Written by Senior Litigation Executive, Jennifer Hales within Fletchers Solicitor’s Medical Negligence department.
Legal Aid is not generally available to help bereaved families through the inquest process, even where a loved one has died in state care.
In contrast, state organisations, including the NHS, have unlimited access to representation funded by the public purse.
Inquest, the only charity providing expertise on state related deaths and their investigation to bereaved people, revealed that in 2017 the Ministry of Justice spent £4.2m on legal representation for the prison and probation service.
This sum is likely to be much more, given that the amount spent representing agencies (including the NHS) are unreported.
Meanwhile, bereaved families received a paltry £92,000 towards Legal Aid.
Is it really fair, that bereaved families are often the only ones without representation at an inquest – even where the death of a loved one has occurred while in state care?

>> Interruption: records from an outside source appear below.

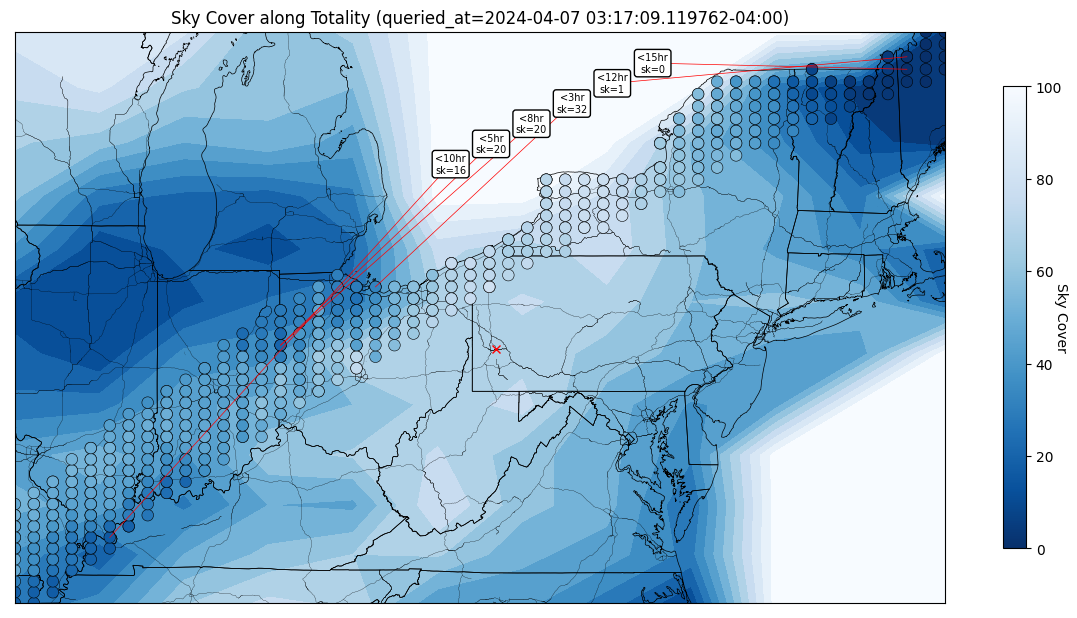
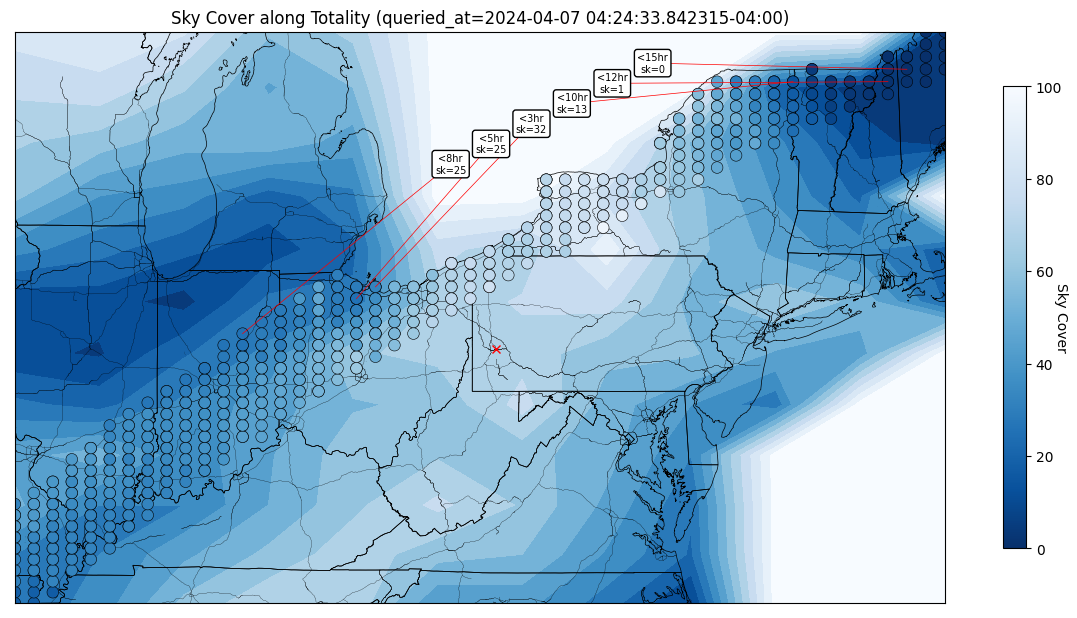
Automated map update

diff --git a/README.md b/README.md
@@ -2,9 +2,9 @@ The last sky cover plot generated:
 ![cover](cover.png)
 
 The best targets by hour:
- - Less than 10 hours: (37.17551, -88.58776) cover: 16
- - Less than 5 hours: (40.50612, -84.78571) cover: 20
- - Less than 8 hours: (40.50612, -84.78571) cover: 20
+ - Less than 8 hours: (40.70204, -85.63061) cover: 25
+ - Less than 5 hours: (41.28980, -83.09592) cover: 25
  - Less than 3 hours: (41.48571, -82.67347) cover: 32
- - Less than 12 hours: (45.20816, -70.84490) cover: 1
+ - Less than 10 hours: (44.81633, -73.37959) cover: 13
+ - Less than 12 hours: (44.81633, -71.26735) cover: 1
  - Less than 15 hours: (45.01224, -70.84490) cover: 0
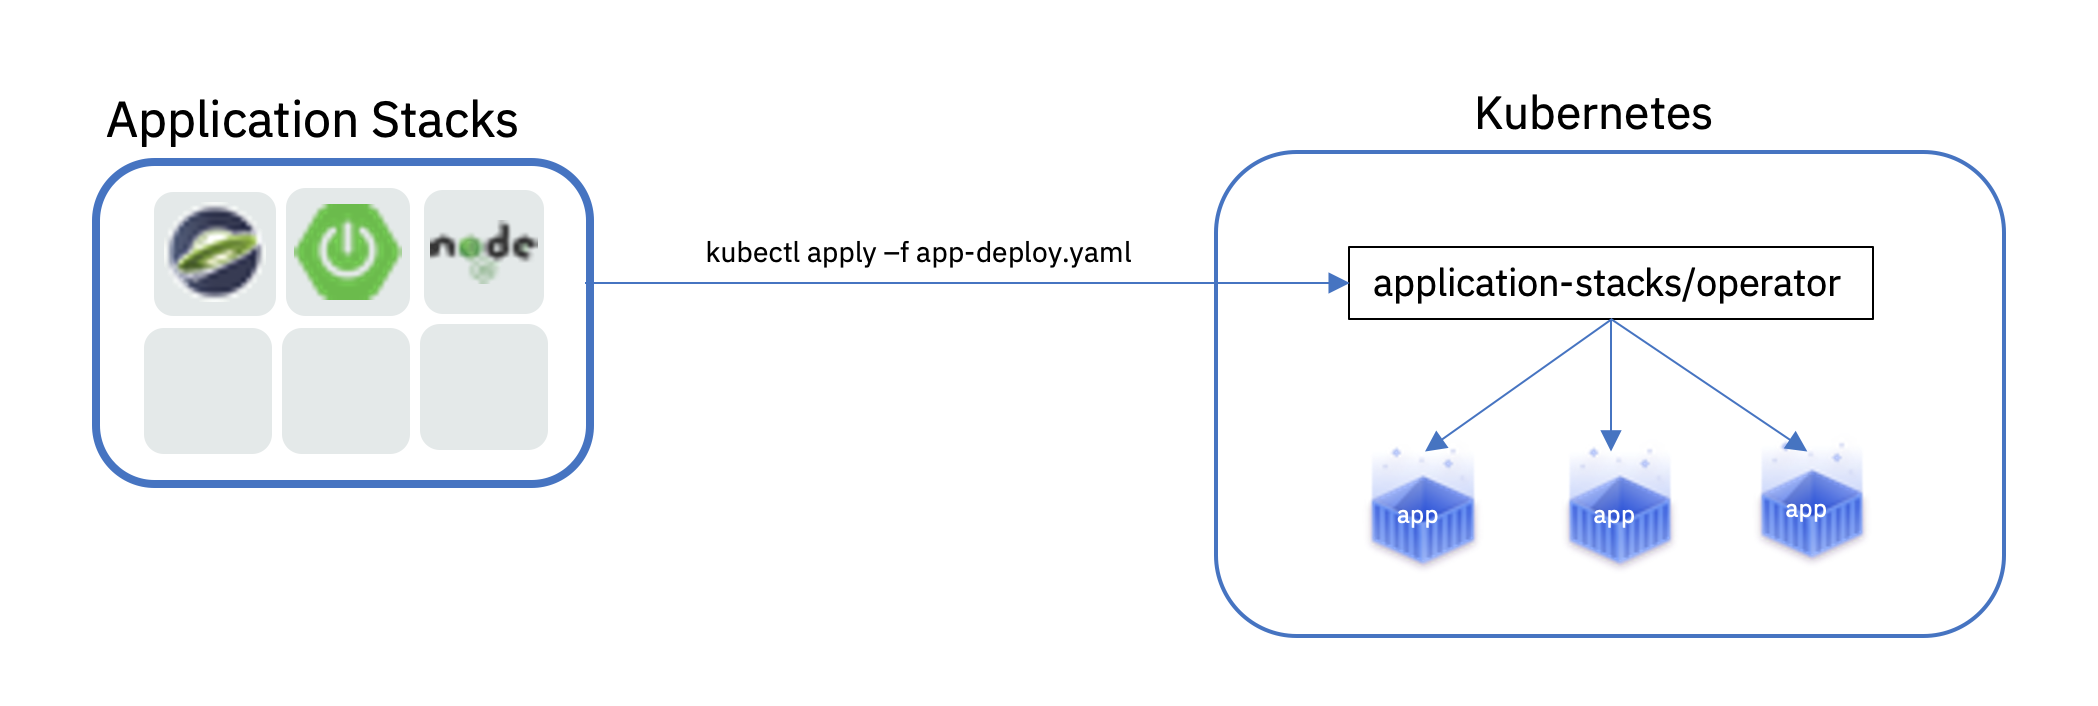
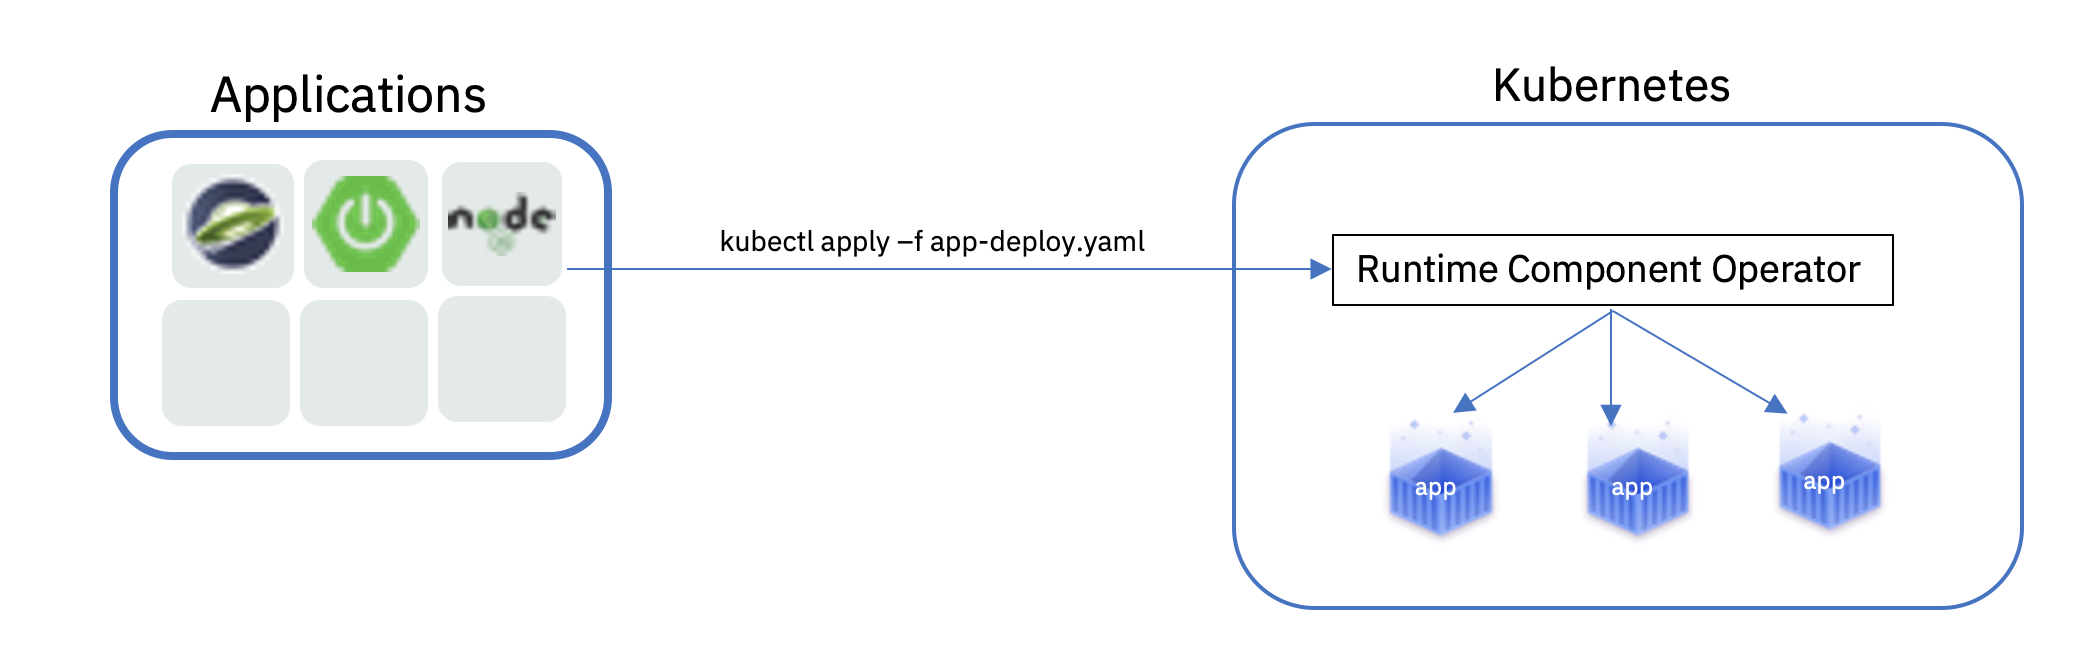
Updating docs

diff --git a/doc/user-guide.md b/doc/user-guide.md
@@ -1,4 +1,4 @@
-# Application Stacks Operator
+# Runtime Component Operator
 
 This generic Operator is capable of deploying any application image and can be imported into any runtime-specific Operator as library of application capabilities.  This architecture ensures compatibility and consistency between all runtime Operators, allowing everyone to benefit from the functionality added in this project.
 
@@ -6,7 +6,7 @@ This generic Operator is capable of deploying any application image and can be i
 
 Use the instructions for one of the releases to install the operator into a Kubernetes cluster.
 
-The Application Stacks Operator can be installed to:
+The Runtime Component Operator can be installed to:
 
 - watch own namespace
 - watch another namespace
@@ -17,7 +17,7 @@ Appropriate cluster roles and bindings are required to watch another namespace, 
 
 ## Overview
 
-The architecture of the Application Stacks Operator follows the basic controller pattern:  the Operator container with the controller is deployed into a Pod and listens for incoming resources with `Kind: RuntimeComponent`. Creating a `RuntimeComponent` custom resource (CR) triggers the Application Stacks Operator to create, update or delete Kubernetes resources needed by the application to run on your cluster.
+The architecture of the Runtime Component Operator follows the basic controller pattern:  the Operator container with the controller is deployed into a Pod and listens for incoming resources with `Kind: RuntimeComponent`. Creating a `RuntimeComponent` custom resource (CR) triggers the Runtime Component Operator to create, update or delete Kubernetes resources needed by the application to run on your cluster.
 
 Each instance of `RuntimeComponent` CR represents the application to be deployed on the cluster:
 
@@ -263,7 +263,7 @@ Run multiple instances of your application for high availability using one of th
 
 ### Persistence
 
-Application Stacks Operator is capable of creating a `StatefulSet` and `PersistentVolumeClaim` for each pod if storage is specified in the `RuntimeComponent` CR.
+Runtime Component Operator is capable of creating a `StatefulSet` and `PersistentVolumeClaim` for each pod if storage is specified in the `RuntimeComponent` CR.
 
 Users also can provide mount points for their application. There are 2 ways to enable storage.
 
@@ -287,7 +287,7 @@ spec:
 
 #### Advanced storage
 
-Application Stacks Operator allows users to provide entire `volumeClaimTemplate` for full control over automatically created `PersistentVolumeClaim`.
+Runtime Component Operator allows users to provide entire `volumeClaimTemplate` for full control over automatically created `PersistentVolumeClaim`.
 
 It is also possible to create multiple volume mount points for persistent volume using `volumeMounts` field as shown below. You can still use `storage.mountPath` if you require only a single mount point.
 
@@ -320,7 +320,7 @@ spec:
 
 ### Service binding
 
-Application Stacks Operator can be used to help with service binding in a cluster. The operator creates a secret on behalf of the **provider** `RuntimeComponent` and injects the secret into pods of the **consumer** `RuntimeComponent` as either environment variable or mounted files. See [Application Stacks Operator Design for Service Binding](https://docs.google.com/document/d/1riOX0iTnBBJpTKAHcQShYVMlgkaTNKb4m8fY7W1GqMA/edit) for more information on the architecture. At this time, the only supported service binding type is `openapi`.
+Runtime Component Operator can be used to help with service binding in a cluster. The operator creates a secret on behalf of the **provider** `RuntimeComponent` and injects the secret into pods of the **consumer** `RuntimeComponent` as either environment variable or mounted files. See [Runtime Component Operator Design for Service Binding](https://docs.google.com/document/d/1riOX0iTnBBJpTKAHcQShYVMlgkaTNKb4m8fY7W1GqMA/edit) for more information on the architecture. At this time, the only supported service binding type is `openapi`.
 
 The provider lists information about the REST API it provides:
 
@@ -382,7 +382,7 @@ If consumer's CR does not include `mountPath`, the secret will be bound to envir
 
 ### Monitoring
 
-Application Stacks Operator can create a `ServiceMonitor` resource to integrate with `Prometheus Operator`.
+Runtime Component Operator can create a `ServiceMonitor` resource to integrate with `Prometheus Operator`.
 
 _This feature does not support integration with Knative Service. Prometheus Operator is required to use ServiceMonitor._
 
@@ -431,7 +431,7 @@ spec:
 
 ### Knative support
 
-Application Stacks Operator can deploy serverless applications with [Knative](https://knative.dev/docs/) on a Kubernetes cluster. To achieve this, the operator creates a [Knative `Service`](https://github.com/knative/serving/blob/master/docs/spec/spec.md#service) resource which manages the whole life cycle of a workload.
+Runtime Component Operator can deploy serverless applications with [Knative](https://knative.dev/docs/) on a Kubernetes cluster. To achieve this, the operator creates a [Knative `Service`](https://github.com/knative/serving/blob/master/docs/spec/spec.md#service) resource which manages the whole life cycle of a workload.
 
 To create Knative service, set `createKnativeService` to `true`:
 
@@ -498,7 +498,7 @@ To configure secure HTTPS connections for your Knative deployment, see [Configur
 
 ### Kubernetes Application Navigator (kAppNav) support
 
-By default, Application Stacks Operator configures the Kubernetes resources it generates to allow automatic creation of an application definition by [kAppNav](https://kappnav.io/), Kubernetes Application Navigator. You can easily view and manage the deployed resources that comprise your application using Application Navigator. You can disable auto-creation by setting `createAppDefinition` to `false`.
+By default, Runtime Component Operator configures the Kubernetes resources it generates to allow automatic creation of an application definition by [kAppNav](https://kappnav.io/), Kubernetes Application Navigator. You can easily view and manage the deployed resources that comprise your application using Application Navigator. You can disable auto-creation by setting `createAppDefinition` to `false`.
 
 To join an existing application definition, disable auto-creation and set the label(s) needed to join the application on `RuntimeComponent` CR. See [Labels](#labels) section for more information.
 
@@ -506,7 +506,7 @@ _This feature is only available if you have kAppNav installed on your cluster. A
 
 ### Certificate Manager Integration
 
-Application Stacks Operator is enabled to take advantage of [cert-manager](https://cert-manager.io/) tool, if it is installed on the cluster.
+Runtime Component Operator is enabled to take advantage of [cert-manager](https://cert-manager.io/) tool, if it is installed on the cluster.
 This allows to automatically provision TLS certificates for pods as well as routes.
 
 Cert-manager installation instruction can be found [here](https://cert-manager.io/docs/installation/)

diff --git a/README.md b/README.md
@@ -1,11 +1,11 @@
 [![Build Status](https://travis-ci.org/application-stacks/operator.svg?branch=master)](https://travis-ci.org/application-stacks/operator)
 
-# Application Stacks Operator
+# Runtime Component Operator
 This generic Operator is capable of deploying any application image with consistent, production-grade QoS.  It enables enterprise architects to govern the way their applications get deployed & managed in the cluster, while dramatically reducing the learning curve for developers to deploy into Kubernetes - allowing them to focus on writing the code!
 
 Check out [our docs](https://github.com/application-stacks/operator/blob/master/doc/user-guide.md) to get started.
 
-Learn more about the Application Stack [architecture](https://appsody.dev/docs/stacks/stacks-overview/) to see how easy it is to use the community's Application Stack Hub to create your own configured and curated Hub!
+A great way to develop these runtime components is through Application Stacks.  Learn more about the [stacks architecture](https://appsody.dev/docs/stacks/stacks-overview/) to see how easy it is to use the community's Application Stack Hub to create your own configured and curated Hub!
 
 ![Architecture](doc/images/operator_overview.png)
 

diff --git a/doc/readme.md b/doc/readme.md
@@ -1,4 +1,4 @@
 # Documentation
 
-* See the [user guide](user-guide.md), for information on how to use the Application Stacks Operator.
+* See the [user guide](user-guide.md), for information on how to use the Runtime Component Operator.
 * See the [troubleshooting guide](troubleshooting.md) for information on how to investigate and resolve deployment problems.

The Government argue that for the vast majority of inquests, legal representation is not required, yet if this is the case then why do the state insist on having representation?
It seems that their main priority is damage limitation, rather than a fair hearing and outcome from which they can learn.
After constant lobbying, the Ministry of Justice conducted a review of Legal Aid in July 2018.
While this initially seemed a positive step, the request for change was disappointingly rejected in February 2019.
A fairer solution seems to be automatic entitlement to Legal Aid for bereaved families where a loved one has died while in state care.
A fixed fee approach may help towards keeping costs proportionate while balancing this David and Goliath situation.
To support and read more about Inquest’s ongoing campaign visit www.inquest.org.uk.